4. They aggressively confront underperformance and job misalignment. There is a new type of employee progression that needs to be addressed. Traditionally, progression dealt with the long-term upward path an employee took through the company. Today, it is as much a discussion of vertical movement – e.g. the employee who once was suited for a job but who won’t be in the future. The most obvious example of this at present is an employee who is expected to grow into a sales position but everybody knows won’t. In the future, strong HR managers will have talks that start with, “We have both known for some time that Hal is a good employee who won’t grow into his new job. Here’s my plan to get you what you need and make him successful.” (Note to all readers named Hal – I didn’t mean you.)
5. They are maniacs about getting training right. In every, and I mean every engagement we perform, people say they need more and/or better training. To be fair, this may sometimes be excuse making, but there is a general agreement in the industry that a lot of training dollars have not been spent wisely.
Most HR managers will not control all training budgets or be responsible for all training in the future. That horse has left the barn. However, Gonzo HR managers know how much is being spent in the company on training, how that compares to peers in both total amount and mix, and are in the thick of the conversation with managers and training attendees about how effective the training is. They will not track and report activities (“We trained each employee for 20 hours.”) without hard analysis of how effectiveness was measured.
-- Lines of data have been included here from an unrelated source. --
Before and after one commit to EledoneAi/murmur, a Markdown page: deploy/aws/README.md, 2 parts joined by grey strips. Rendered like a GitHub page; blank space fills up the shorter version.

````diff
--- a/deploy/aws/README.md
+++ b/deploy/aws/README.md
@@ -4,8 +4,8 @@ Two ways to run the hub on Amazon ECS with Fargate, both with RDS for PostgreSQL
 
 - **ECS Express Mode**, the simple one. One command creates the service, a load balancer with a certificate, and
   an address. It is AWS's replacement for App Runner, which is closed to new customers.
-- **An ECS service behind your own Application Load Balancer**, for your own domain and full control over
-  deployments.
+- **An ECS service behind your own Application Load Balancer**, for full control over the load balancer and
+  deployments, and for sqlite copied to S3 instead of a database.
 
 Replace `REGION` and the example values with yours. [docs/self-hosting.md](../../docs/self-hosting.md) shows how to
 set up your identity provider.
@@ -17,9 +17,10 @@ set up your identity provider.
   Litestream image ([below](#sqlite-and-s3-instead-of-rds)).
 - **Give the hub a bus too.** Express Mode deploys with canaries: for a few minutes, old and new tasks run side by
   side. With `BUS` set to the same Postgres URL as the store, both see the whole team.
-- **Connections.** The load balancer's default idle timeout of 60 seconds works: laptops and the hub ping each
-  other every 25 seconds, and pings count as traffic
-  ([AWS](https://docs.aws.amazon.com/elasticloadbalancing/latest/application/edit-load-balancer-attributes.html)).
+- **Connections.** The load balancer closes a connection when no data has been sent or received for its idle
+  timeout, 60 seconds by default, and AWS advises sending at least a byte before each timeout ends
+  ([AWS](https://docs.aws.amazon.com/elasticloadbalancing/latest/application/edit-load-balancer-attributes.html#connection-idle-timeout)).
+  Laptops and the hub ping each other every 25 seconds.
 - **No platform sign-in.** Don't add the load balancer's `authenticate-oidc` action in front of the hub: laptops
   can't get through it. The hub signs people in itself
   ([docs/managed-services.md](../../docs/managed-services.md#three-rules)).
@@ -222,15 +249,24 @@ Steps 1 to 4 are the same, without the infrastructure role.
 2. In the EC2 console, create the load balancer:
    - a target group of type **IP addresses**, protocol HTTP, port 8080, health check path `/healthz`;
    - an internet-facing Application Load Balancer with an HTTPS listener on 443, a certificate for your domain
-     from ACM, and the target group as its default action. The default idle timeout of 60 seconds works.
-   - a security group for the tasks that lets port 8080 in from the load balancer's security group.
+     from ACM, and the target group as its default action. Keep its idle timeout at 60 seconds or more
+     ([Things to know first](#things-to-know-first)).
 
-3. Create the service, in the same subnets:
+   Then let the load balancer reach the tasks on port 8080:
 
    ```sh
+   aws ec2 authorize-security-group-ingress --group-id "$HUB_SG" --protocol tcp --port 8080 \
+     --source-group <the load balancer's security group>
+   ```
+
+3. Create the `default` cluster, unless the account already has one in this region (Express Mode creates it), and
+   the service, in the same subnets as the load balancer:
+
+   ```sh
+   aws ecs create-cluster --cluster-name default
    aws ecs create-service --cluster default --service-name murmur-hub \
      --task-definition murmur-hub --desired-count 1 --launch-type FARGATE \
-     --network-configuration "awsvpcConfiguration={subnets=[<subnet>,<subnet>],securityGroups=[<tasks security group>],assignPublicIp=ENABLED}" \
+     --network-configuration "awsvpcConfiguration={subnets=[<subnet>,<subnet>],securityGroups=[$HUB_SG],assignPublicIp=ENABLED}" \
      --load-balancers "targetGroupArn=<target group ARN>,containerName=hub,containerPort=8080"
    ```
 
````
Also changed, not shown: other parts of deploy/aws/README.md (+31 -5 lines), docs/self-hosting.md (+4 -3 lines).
6. They represent management to employees and employees to management with equal vigor and integrity. This is a fine line to walk. It’s easy for employees to dismiss HR as being management apologists (“those are the rules”). It is almost as easy for management to dismiss them as being employee babysitters. Good HR managers are likely to fall on either side of a particular argument based on the situation.
The bottom line is this: HR managers can earn the seat at senior management and provide much-needed value. On the other hand, they can run job ads and plan the Christmas party. Banks seriously need the former.
And, good readers, with your indulgence, I want to say a farewell. In the early part of my banking career when I was young, brash, and green, I had the incredible luck of meeting several people who acted as coaches, mentors, and advocates to me. One stood above the rest. Bob Becker taught me more in the time I knew him than anybody I have known in my career. Sure, he taught me a lot about banking. But he also taught me how ethics and honesty have to permeate every detail of a job. And the importance of treating people with dignity every minute of every day. And how bad news needs to be given quickly and honestly, while good news can wait. And a lot more I don’t have time to detail.
The greatest gift he gave me was his time. I remember that without any prior announcement, he would take me out of my daily job and have me drive around with him for a day. We wouldn’t really have a purpose – I realized later that he just wanted me to see how he did things and absorb them. And he would do all of this even when he wasn’t my boss, which was most of the time I knew him. When’s the last time that happened in your bank? I also remember that the only thing that was more lavish than his compliments was the vehemence of his criticism when he thought I wasn’t performing to my abilities.
He was the best boss, and the best salesman, and the best leader I ever knew (and forget pedigrees – he was a high school graduate). He died last month, and I wish I had thanked him more when I had the chance. I hope everybody has the same experience of learning from a Bob Becker, or being a Bob Becker for somebody. Nothing ever helped my career more.